Researchers from The University of Southern Denmark (SDU), Harvard University and University of Helsinki have made an interesting discovery. They’ve found that genes play a role in the development of many types of cancers. Among fraternal twins there is a 37 percent risk that one twin will get cancer, if the other twin has had it. Among identical twins the risk is 46 percent. These findings are based on a large twin study. It’s the most comprehensive in the world ever.
The researches have studied 23 different kinds of cancer. They’ve found an increased incidence among most sets of twins.

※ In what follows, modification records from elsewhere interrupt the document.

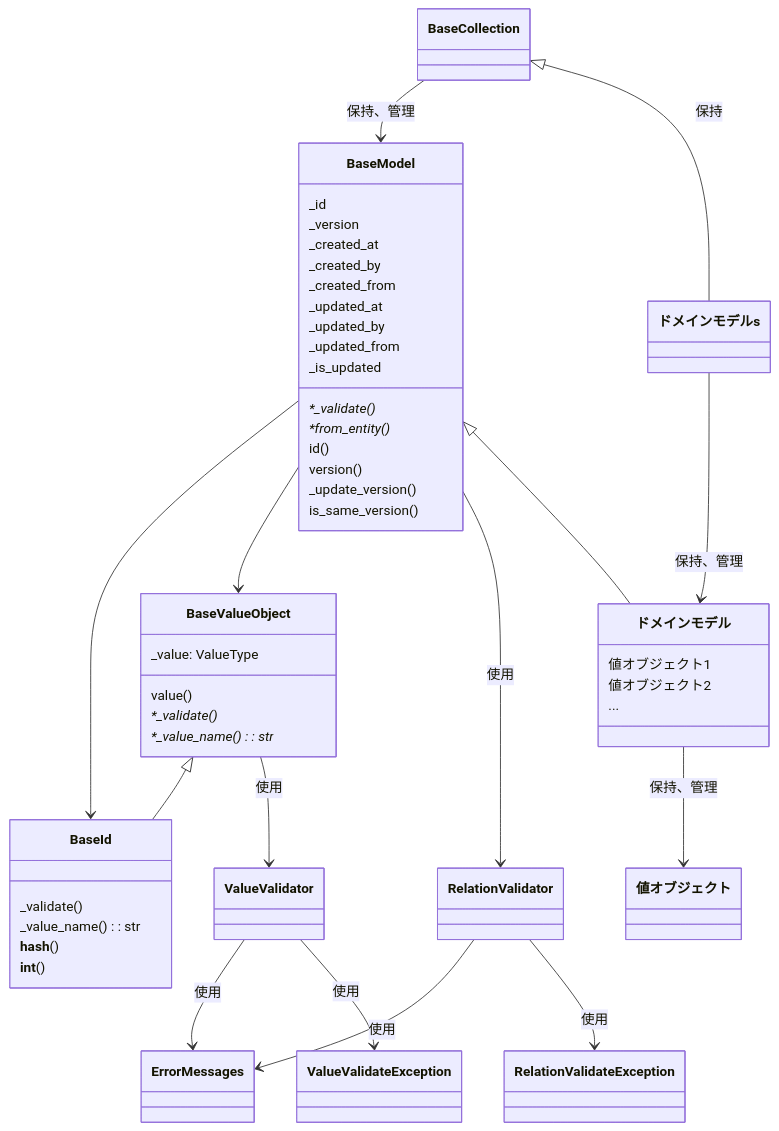
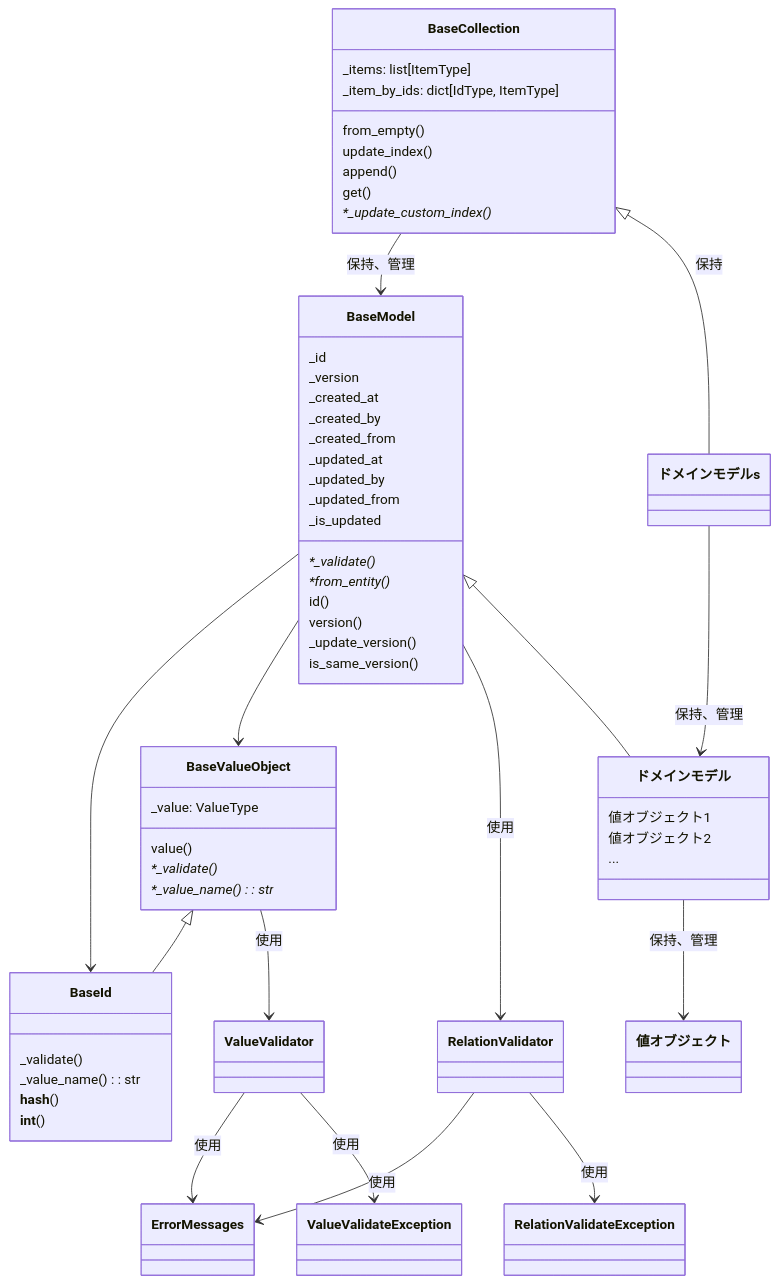
The diagram in docs/ja/api/ドメインモデル-domain_model.md (shuhei1101/allowance-questboard), drawn with Mermaid before and after one commit. The commit also changed other lines of this file and 80 other files, not shown here.

````diff
--- a/docs/ja/api/ドメインモデル-domain_model.md
+++ b/docs/ja/api/ドメインモデル-domain_model.md
@@ -8,75 +9,81 @@
 ```mermaid
 classDiagram
     class ErrorMessages
     class ValueValidateException
     class ValueValidator
     class RelationValidateException
     class RelationValidator
 
     ValueValidator --> ErrorMessages: 使用
     ValueValidator --> ValueValidateException: 使用
 
     RelationValidator --> ErrorMessages: 使用
     RelationValidator --> RelationValidateException: 使用
 
     class BaseValueObject {
       _value: ValueType
       value()
       *_validate()*
       *_value_name()*: str
     }
 
     class BaseId {
       _validate()
       _value_name(): str
       __hash__()
       __int__()
     }
 
     class BaseModel {
       _id
       _version
       _created_at
       _created_by
       _created_from
       _updated_at
       _updated_by
       _updated_from
       _is_updated
       *_validate()*
       *from_entity()*
       id()
       version()
       _update_version()
       is_same_version()
     }
 
     class BaseCollection {
-      
+      _items: list[ItemType]
+      _item_by_ids: dict[IdType, ItemType]
+      from_empty()
+      update_index()
+      append()
+      get()
+      *_update_custom_index()*
     }
 
     class ドメインモデル {
       値オブジェクト1
       値オブジェクト2
       ...
     }
 
     class ドメインモデルs {
       
     }
 
     BaseValueObject <|-- BaseId
     BaseValueObject --> ValueValidator: 使用
 
     BaseModel --> BaseId
     BaseModel --> BaseValueObject
     BaseModel --> RelationValidator: 使用
 
     BaseCollection --> BaseModel: 保持、管理
     
     BaseModel <|-- ドメインモデル
     ドメインモデル --> 値オブジェクト: 保持、管理
 
     BaseCollection <|-- ドメインモデルs: 保持
     ドメインモデルs --> ドメインモデル: 保持、管理
 ```
````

“The study gives the closest insight ever in familial lifetime risk for different kinds of cancer. Especially the genes overall importance emerges, also for the more rare cancers. This insight has significance, when we are looking for the initiating factors, enabling us to understand the mechanisms so prevention and treatment may be developed,” says Jacob Hjelmborg. He is professor at Department of Public Health at SDU. He is also one of the authors of the study.
Twins represent us all
“It’s the closest we’ve ever come to an overall understanding of familial factors on various types of cancer,” says Jacob Hjelmborg.
The study is based on 200,000 Nordic twins.
“They uniquely represent all of us in the population. They are part of national registers and provides a basic knowledge useful for e.g. cancer research, including risk assessment and treatment,” he says.
This article has been published with permission from SDU.